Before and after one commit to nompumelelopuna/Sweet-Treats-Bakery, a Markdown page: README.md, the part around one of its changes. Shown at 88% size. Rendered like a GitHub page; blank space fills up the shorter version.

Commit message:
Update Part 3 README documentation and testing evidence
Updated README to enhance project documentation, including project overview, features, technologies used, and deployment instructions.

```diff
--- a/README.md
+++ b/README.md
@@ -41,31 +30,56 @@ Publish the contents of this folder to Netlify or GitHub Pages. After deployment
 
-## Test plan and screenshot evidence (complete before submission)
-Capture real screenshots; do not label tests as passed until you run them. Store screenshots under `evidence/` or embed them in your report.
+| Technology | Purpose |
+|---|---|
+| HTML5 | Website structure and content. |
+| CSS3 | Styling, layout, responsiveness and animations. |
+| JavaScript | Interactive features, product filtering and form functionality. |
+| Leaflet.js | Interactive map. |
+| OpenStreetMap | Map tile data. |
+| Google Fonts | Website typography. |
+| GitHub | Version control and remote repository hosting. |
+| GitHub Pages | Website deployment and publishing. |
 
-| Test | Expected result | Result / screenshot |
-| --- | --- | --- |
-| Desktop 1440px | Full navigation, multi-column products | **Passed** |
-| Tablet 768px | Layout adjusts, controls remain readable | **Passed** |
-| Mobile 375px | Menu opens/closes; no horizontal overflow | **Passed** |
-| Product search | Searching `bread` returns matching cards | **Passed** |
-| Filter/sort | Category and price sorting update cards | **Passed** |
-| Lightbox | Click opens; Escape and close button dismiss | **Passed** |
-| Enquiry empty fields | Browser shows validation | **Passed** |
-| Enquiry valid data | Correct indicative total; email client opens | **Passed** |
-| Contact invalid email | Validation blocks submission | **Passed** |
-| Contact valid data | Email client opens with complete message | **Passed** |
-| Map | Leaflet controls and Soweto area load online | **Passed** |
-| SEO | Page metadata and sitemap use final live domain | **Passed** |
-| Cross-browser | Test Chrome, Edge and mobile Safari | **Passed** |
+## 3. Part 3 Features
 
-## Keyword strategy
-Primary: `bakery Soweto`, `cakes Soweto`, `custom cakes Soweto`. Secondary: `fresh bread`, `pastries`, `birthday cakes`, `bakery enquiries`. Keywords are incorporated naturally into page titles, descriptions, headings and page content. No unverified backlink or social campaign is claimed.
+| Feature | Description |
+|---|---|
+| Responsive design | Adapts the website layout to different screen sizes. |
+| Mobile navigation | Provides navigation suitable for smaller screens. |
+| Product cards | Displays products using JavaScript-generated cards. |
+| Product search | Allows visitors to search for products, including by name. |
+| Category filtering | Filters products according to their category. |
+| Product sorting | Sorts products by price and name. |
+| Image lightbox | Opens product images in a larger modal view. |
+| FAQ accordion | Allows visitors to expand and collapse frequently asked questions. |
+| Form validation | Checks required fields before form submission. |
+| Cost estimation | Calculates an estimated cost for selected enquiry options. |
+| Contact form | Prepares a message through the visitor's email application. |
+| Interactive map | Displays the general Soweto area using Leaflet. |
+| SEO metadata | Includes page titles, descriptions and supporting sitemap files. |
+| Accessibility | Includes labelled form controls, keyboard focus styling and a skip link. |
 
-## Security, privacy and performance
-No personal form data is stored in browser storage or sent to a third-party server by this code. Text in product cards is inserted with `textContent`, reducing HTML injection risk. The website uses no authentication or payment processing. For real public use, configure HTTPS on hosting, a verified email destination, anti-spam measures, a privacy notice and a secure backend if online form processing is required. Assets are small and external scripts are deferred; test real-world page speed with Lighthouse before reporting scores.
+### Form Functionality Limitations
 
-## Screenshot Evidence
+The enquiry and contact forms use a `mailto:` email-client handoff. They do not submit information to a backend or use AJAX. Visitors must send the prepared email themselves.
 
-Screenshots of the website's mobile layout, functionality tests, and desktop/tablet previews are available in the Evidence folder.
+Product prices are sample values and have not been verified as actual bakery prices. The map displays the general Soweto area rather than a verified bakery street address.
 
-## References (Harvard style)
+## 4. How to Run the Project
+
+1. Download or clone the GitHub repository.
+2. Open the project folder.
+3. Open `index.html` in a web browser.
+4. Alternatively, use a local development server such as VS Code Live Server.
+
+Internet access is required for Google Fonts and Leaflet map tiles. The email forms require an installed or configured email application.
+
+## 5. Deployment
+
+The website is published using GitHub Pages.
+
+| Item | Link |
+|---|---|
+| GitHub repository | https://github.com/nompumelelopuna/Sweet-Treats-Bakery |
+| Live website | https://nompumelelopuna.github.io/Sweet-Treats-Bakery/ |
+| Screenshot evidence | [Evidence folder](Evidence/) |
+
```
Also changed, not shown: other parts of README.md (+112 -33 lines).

◇ ◇ ◇ ◇

Required work:
Reproduce each line of the material in which the string "README" occurs.

Solution to the exercise:
Before and after one commit to nompumelelopuna/Sweet-Treats-Bakery, a Markdown page: README.md, the part around one of its changes. Shown at 88% size. Rendered like a GitHub page; blank space fills up the shorter version.
Update Part 3 README documentation and testing evidence
Updated README to enhance project documentation, including project overview, features, technologies used, and deployment instructions.
--- a/README.md
+++ b/README.md
Also changed, not shown: other parts of README.md (+112 -33 lines).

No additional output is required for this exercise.